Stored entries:
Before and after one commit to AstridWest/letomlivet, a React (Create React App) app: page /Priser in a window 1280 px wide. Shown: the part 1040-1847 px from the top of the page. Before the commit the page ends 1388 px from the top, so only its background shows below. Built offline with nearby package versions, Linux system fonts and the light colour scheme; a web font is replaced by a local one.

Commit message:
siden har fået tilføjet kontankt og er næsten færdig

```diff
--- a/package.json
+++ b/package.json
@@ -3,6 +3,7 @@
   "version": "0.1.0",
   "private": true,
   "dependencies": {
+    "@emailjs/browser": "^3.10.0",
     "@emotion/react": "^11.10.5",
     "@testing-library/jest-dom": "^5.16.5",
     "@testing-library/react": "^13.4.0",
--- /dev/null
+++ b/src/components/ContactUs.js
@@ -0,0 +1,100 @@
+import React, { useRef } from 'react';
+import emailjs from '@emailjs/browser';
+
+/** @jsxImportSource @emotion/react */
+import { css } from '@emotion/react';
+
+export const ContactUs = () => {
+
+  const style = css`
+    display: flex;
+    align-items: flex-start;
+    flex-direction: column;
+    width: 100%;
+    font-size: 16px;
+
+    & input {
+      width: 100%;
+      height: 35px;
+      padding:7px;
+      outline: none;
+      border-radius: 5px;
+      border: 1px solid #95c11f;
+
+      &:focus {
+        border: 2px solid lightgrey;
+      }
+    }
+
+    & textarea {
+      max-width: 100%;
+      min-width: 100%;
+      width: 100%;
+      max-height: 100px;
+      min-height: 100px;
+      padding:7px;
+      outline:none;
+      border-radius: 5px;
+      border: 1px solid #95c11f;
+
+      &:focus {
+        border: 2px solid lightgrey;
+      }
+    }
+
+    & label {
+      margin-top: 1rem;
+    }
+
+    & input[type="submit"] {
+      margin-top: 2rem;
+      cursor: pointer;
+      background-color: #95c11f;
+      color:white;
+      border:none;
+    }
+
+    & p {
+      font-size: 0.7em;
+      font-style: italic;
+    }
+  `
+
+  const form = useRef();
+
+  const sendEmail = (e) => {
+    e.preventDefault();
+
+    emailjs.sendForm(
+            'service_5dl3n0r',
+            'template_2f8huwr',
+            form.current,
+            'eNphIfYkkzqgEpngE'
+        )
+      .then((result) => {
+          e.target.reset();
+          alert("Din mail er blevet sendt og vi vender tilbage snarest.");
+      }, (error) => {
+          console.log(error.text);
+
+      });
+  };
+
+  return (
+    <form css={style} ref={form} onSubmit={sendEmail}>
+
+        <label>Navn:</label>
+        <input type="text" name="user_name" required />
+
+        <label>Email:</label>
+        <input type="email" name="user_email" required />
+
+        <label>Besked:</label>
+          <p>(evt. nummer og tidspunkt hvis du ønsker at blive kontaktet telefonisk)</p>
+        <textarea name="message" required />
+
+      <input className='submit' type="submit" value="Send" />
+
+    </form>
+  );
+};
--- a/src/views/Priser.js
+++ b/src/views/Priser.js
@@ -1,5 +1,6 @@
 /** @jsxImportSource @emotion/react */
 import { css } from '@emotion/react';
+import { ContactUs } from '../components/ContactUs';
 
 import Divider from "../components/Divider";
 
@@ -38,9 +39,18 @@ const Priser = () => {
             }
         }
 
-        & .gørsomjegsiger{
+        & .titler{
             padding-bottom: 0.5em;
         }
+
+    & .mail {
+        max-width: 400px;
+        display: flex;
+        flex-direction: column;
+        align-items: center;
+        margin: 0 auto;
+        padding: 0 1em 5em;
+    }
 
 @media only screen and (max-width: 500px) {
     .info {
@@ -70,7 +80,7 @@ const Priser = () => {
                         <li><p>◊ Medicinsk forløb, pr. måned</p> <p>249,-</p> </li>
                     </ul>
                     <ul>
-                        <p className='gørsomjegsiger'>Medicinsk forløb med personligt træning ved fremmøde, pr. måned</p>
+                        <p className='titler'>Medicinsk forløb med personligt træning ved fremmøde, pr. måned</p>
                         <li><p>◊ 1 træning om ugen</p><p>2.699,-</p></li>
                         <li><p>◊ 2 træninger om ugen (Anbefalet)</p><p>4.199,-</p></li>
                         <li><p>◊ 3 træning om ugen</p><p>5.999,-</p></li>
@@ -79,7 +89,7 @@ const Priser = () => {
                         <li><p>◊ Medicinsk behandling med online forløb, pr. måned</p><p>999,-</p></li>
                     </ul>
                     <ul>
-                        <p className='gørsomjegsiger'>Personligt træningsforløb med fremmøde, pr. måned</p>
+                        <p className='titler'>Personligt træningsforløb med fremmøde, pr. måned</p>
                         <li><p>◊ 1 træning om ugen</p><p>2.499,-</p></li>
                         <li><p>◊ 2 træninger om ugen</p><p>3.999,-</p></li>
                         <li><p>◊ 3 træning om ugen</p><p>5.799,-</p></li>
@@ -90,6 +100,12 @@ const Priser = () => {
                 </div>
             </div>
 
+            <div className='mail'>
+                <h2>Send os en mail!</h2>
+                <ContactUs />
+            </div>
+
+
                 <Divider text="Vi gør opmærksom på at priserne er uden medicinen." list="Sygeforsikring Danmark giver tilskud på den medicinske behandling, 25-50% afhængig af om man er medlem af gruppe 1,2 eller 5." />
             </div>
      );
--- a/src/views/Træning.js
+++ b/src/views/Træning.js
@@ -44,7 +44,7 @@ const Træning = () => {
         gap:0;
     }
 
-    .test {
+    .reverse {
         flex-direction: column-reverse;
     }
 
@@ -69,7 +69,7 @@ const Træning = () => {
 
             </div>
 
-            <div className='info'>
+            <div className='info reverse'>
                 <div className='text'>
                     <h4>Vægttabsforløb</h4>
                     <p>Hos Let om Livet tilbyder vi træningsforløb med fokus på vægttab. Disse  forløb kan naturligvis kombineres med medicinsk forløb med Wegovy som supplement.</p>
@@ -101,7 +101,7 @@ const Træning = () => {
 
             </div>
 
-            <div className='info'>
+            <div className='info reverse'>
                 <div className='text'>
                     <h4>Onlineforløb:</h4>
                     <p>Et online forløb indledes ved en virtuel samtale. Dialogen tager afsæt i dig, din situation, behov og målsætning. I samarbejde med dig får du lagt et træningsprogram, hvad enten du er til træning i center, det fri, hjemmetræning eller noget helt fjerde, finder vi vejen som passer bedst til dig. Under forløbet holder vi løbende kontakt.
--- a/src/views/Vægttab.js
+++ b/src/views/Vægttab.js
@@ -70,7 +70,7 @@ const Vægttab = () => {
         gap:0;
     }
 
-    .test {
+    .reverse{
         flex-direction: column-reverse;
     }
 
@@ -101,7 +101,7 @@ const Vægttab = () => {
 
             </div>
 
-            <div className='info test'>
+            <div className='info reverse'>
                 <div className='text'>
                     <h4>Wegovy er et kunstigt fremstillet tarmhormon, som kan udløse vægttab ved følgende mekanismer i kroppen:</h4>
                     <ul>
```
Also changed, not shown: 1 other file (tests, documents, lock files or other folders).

---

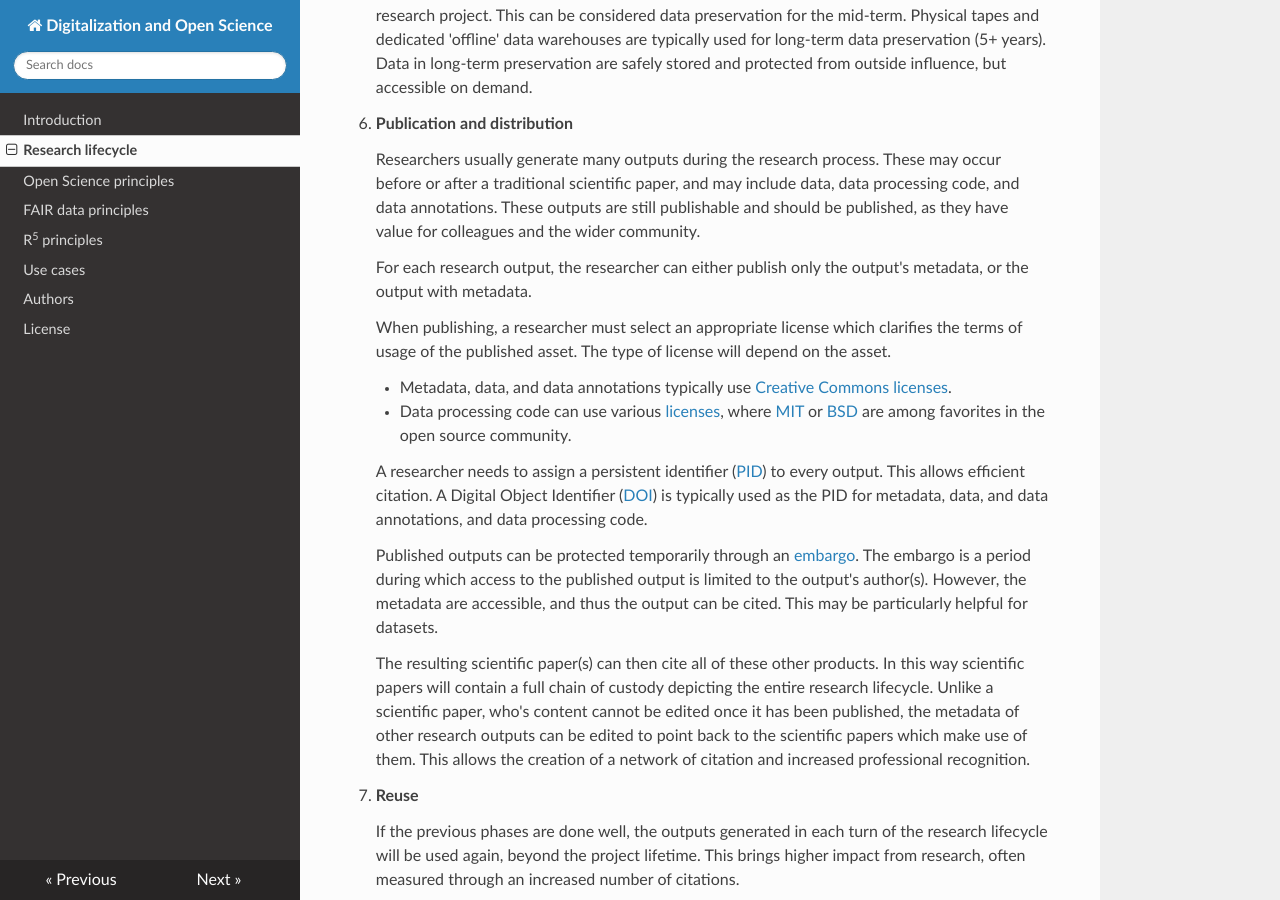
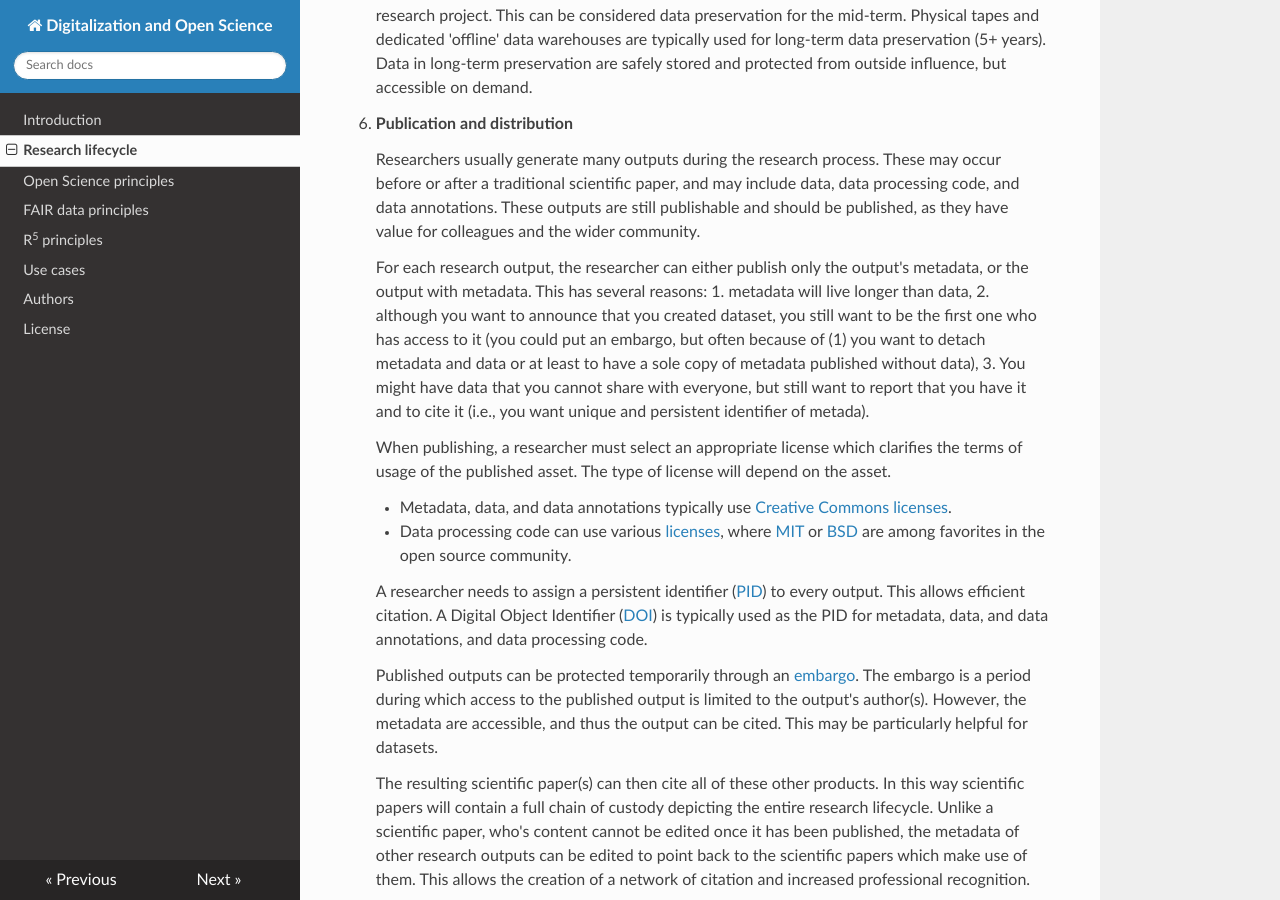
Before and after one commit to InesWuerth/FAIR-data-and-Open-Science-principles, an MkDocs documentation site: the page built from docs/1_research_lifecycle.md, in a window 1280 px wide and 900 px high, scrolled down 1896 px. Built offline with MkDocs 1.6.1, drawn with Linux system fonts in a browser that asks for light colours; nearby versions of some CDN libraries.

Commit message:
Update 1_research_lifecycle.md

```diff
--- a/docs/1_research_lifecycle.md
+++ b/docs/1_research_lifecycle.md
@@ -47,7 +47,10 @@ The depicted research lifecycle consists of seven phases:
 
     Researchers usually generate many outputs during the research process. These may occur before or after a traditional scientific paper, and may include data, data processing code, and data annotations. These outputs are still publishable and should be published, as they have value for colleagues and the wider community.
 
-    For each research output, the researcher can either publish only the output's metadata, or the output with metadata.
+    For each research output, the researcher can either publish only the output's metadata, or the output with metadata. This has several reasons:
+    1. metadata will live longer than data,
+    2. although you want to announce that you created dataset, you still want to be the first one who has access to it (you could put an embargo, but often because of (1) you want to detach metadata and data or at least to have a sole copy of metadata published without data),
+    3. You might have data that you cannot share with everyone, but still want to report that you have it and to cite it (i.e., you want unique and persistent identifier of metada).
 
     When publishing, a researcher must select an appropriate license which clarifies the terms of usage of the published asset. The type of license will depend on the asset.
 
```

• **Task goal**: Apply a filter for "package" to the entries and show each line that passes.

• **Response**:
Before and after one commit to AstridWest/letomlivet, a React (Create React App) app: page /Priser in a window 1280 px wide. Shown: the part 1040-1847 px from the top of the page. Before the commit the page ends 1388 px from the top, so only its background shows below. Built offline with nearby package versions, Linux system fonts and the light colour scheme; a web font is replaced by a local one.
--- a/package.json
+++ b/package.json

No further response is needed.